Witches Heal. Witches Love. Witches are often the most kind-hearted, patient, courageous, responsible, accountable, accepting, open-minded, consciously aware people you’ll find. Bang. That’s the truth.
We work with nature as the most obvious connection to God and the loving spirit that lives and breathes in each one of us. Our most powerful potions are herbal remedies for healing the physical body, sometimes the emotional and spiritual body as well. But if we’ve been hurt and come out to protect ourselves against discrimination that prohibits employment or obstructs our ability to be with our children, we will only confirm the horrific, demonic vision they have of witches. Like “Savage Indians.” Only now, we understand how peaceful native people are – so much in fact that scores of white people sit at the knees of indigenous elders to learn their wisdom. But we witches must be patient. Our time has not come – yet. It’s like Orson Wells’ radio broadcast War of the Worlds and everybody believes the propaganda. We know that if we threw balls of fury we will only confirm their fears – even if we gathered those fire balls from the stake where they set us on fire.

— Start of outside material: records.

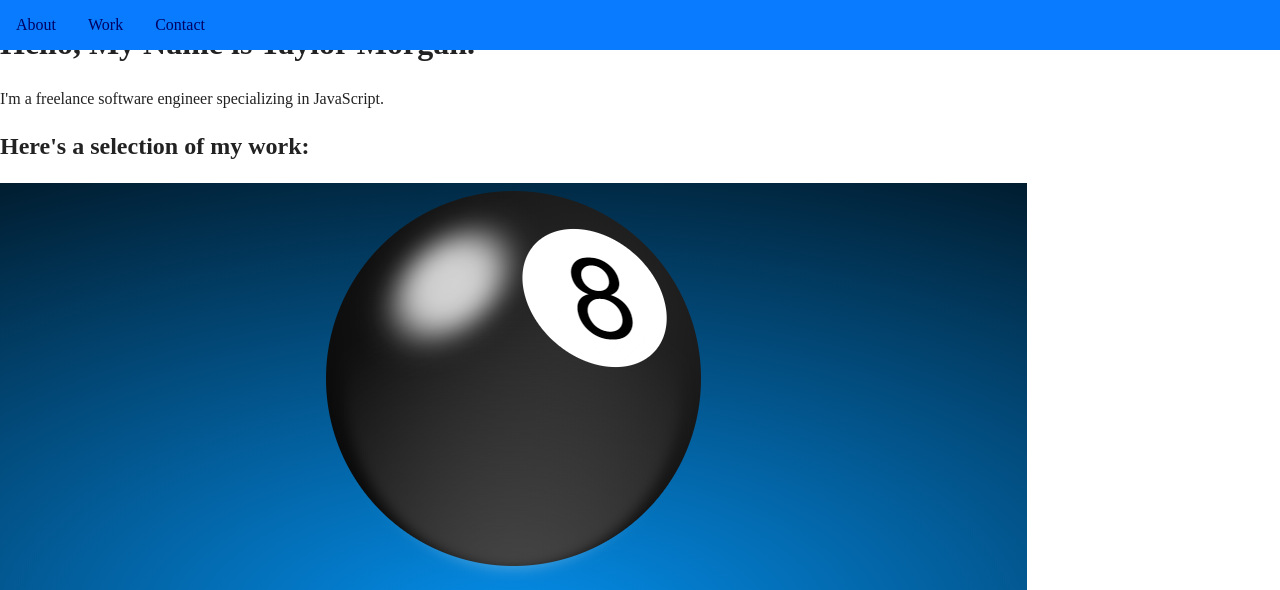
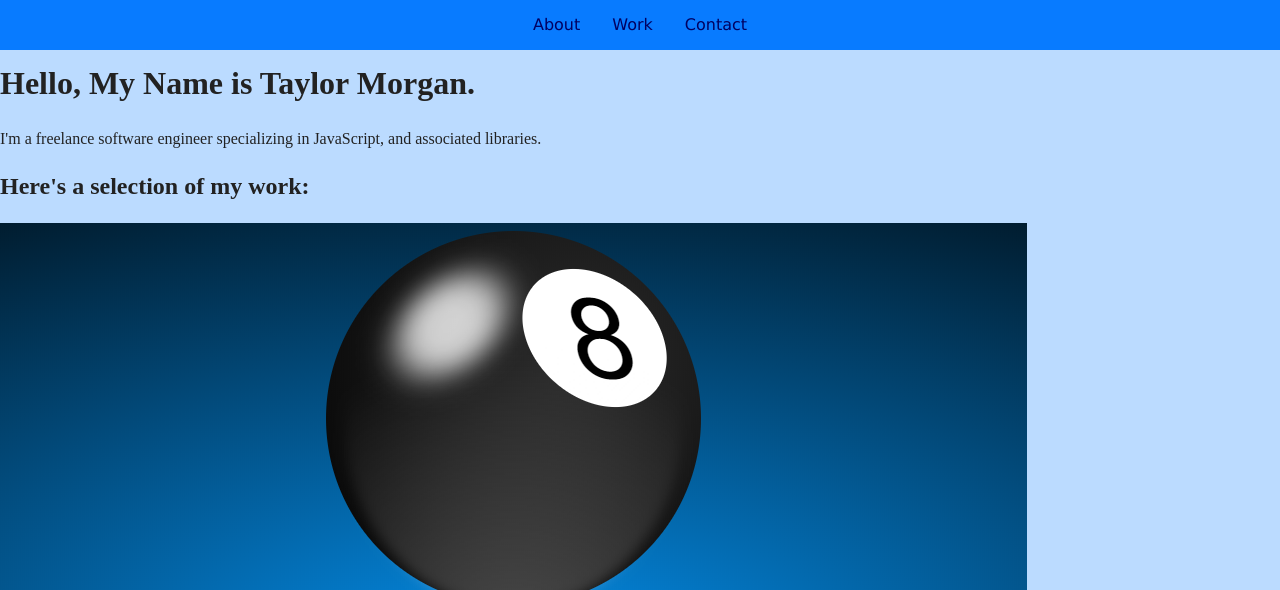
Before and after one commit to Taylor-Morgan/Portfolio-Website, a plain HTML site: page index.html in a window 1280 px wide. Shown: the top 590 px of the page. Drawn offline with nearby package versions, Linux system fonts and the light colour scheme.

Commit message:
working on navbar
did some initial work on the navbar like choosing font, implementing flex, centering items, etc.

```diff
--- a/css/main.css
+++ b/css/main.css
@@ -14,6 +14,12 @@ html {
     color: #222;
     font-size: 1em;
     line-height: 1.4;
+    background-color: #bbdbff;
+}
+
+body {
+    /*Leave room for navbar at top of page*/
+    padding-top: 40px;
 }
 
 /*
@@ -103,6 +109,12 @@ textarea {
     top: 0;
     width: 100%;
     margin-top: 0;
+    text-align: center;
+    display: -webkit-flex; /* Safari */
+    -webkit-flex-flow: row-reverse wrap; /* Safari 6.1+ */
+    display: flex;
+    flex-flow: row nowrap;
+    justify-content: center;
 }
 
 .navbarClass a {
@@ -112,9 +124,12 @@ textarea {
     text-align: center;
     padding: 14px 16px;
     text-decoration: none;
+    font-family: 'Lucida Sans', 'Lucida Sans Regular', 'Lucida Grande', 'Lucida Sans Unicode', Geneva, Verdana, sans-serif;
 }
 
-
+.navbarClass a:hover {
+    background: rgb(16, 214, 228);
+}
 
 
 
--- a/index.html
+++ b/index.html
@@ -27,7 +27,7 @@
   <div id="welcome-section" class="welcome">
 
       <h1>Hello, My Name is Taylor Morgan.</h1>
-      <p>I'm a freelance software engineer specializing in JavaScript.</p>
+      <p>I'm a freelance software engineer specializing in JavaScript, and associated libraries.</p>
 
     </div>
 
```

I must say that I tire of pandering to their fears and ignorance. I wonder that if I keep at this public forum of education and take the hits, am I really helping anyone? When the local school district says I can’t come to the school and talk to students about being a writer (not a Wiccan but a writer) because I’m a witch and I’ve written books on Wicca and that would be too controversial, I can’t help but get exhausted from standing firm while the obtuse but powerful Goliath tries to knock me down. Before they even met me, they know me. And I don’t get to be an example of success, power, self-confidence or light to the kids who love to write, who yearn for a life that follows their dreams, who would relate to my story of self-esteem or belonging, or even the ostracized young witches hiding in their midst. Do I continue to stand because I can? Or can I retreat into the darkness of winter? Is it not smarter to leave a popcorn trail for the curious and trust they’ll find me when they have the courage to fight the tide of the prejudice moral right? Perhaps. To be a witch is to know and respect your limits.

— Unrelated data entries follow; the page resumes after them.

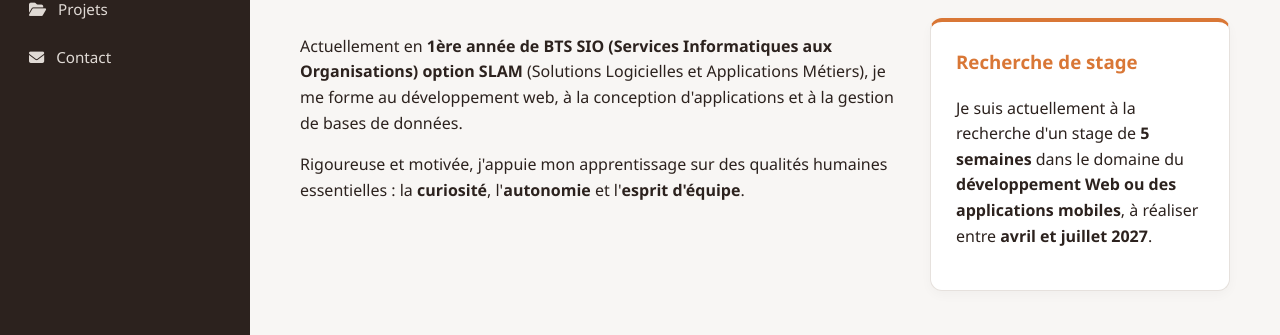
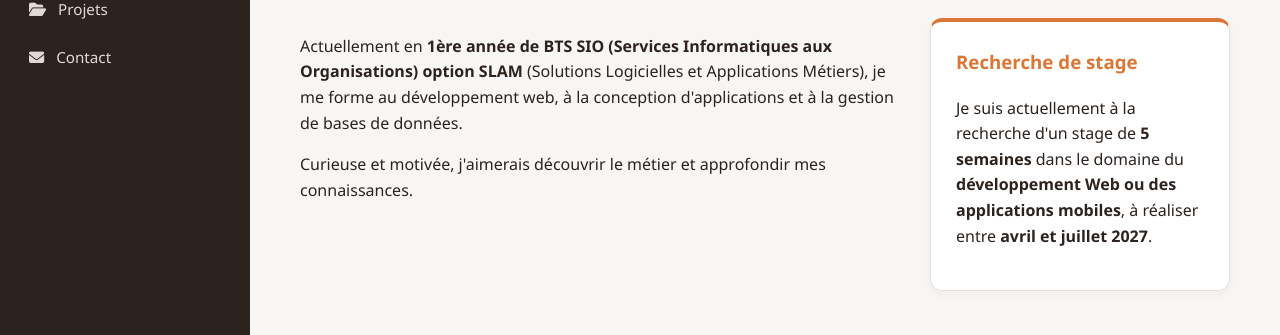
Before and after one commit to c-e-dambrine/Portfolio, a plain HTML site: page index.html in a window 1280 px wide. Shown: the part 465-800 px from the top of the page. Drawn offline with nearby package versions, Linux system fonts and the light colour scheme.

Commit message:
Modifications

```diff
--- a/index.html
+++ b/index.html
@@ -346,7 +346,7 @@
 
     <nav class="sidebar">
         <div class="profile-pic-container">
-            <!-- Place ta photo dans le même dossier sous le nom photo.png -->
+
             <img src="photo.png" alt="Caïthleen DAMBRINE">
         </div>
         <h2>Caïthleen DAMBRINE</h2>
@@ -383,7 +383,7 @@
             <div class="profil-grid">
                 <div>
                     <p>Actuellement en <strong>1ère année de BTS SIO (Services Informatiques aux Organisations) option SLAM</strong> (Solutions Logicielles et Applications Métiers), je me forme au développement web, à la conception d'applications et à la gestion de bases de données.</p>
-                    <p>Rigoureuse et motivée, j'appuie mon apprentissage sur des qualités humaines essentielles : la <strong>curiosité</strong>, l'<strong>autonomie</strong> et l'<strong>esprit d'équipe</strong>.</p>
+                    <p>Curieuse et motivée, j'aimerais découvrir le métier et approfondir mes connaissances.</p>
                 </div>
                 <div class="stage-box">
                     <h3>Recherche de stage</h3>
@@ -560,7 +560,7 @@
                 <h2>Projets professionnels</h2>
                 <div class="projects-grid">
 
-            <!-- Carte Projet 1 -->
+            <!-- Carte Projet 3 -->
             <div class="project-card">
                 <div class="project-image">
 
```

We witches know when it’s time to go inside. And that time is now. It’s winter. Hallows is here. Witches know to tap into the reservoir of strength and endurance of Mother Earth. By our example we cannot help but teach, if only because we hold the secrets of healing and the connection to Mother Earth that we all need. It is our love for Her and Her love for us, that sustains us. It is those midnight dances with like-minded friends, the celebrations of harvest, the sharing tales of serendipity as evidence of magick that nourish and support us. We ride the seasons and as long as we spend more time enjoying the ride than focusing on others’ fear of our power and ability to trust nature, we will feel the bliss of connection to All That Is.
To be a witch in the season of Hallows – a very sacred time of year – is to feel the electricity in the air. It is the twilight of the year, a time when the vibrant, growing season of summer and light gives way to quiet of winter dark and rest. It is a time of transition, a time of intense energy and illimitable possibilities. It is the time of year when spirits visit to show us the realm of deep magick that points to a profound relationship with all things, people and situations, while drawing out the purest, best, and biggest in you. It is the time of year to be quiet and enjoy your own company. It is a time of year to face your fears, to dance with them, to invite them into tea, hear them speak, then firmly release them like compost in the garden, to become something new and more life-giving next spring.
To be in tuned with the season of the dark times, means you ask for help and find the answers within. It means you know we have come to the time of year to shed old habits and face fears, to dance with them, to invite them into tea, hear them speak, then firmly release them like compost in the garden, so they can become something new and more life-giving next spring. It means to not be afraid of other powerful or peaceful people but to see your sisters and brothers in their eyes and embrace them. It means you know how powerful you are and don’t care who sees it.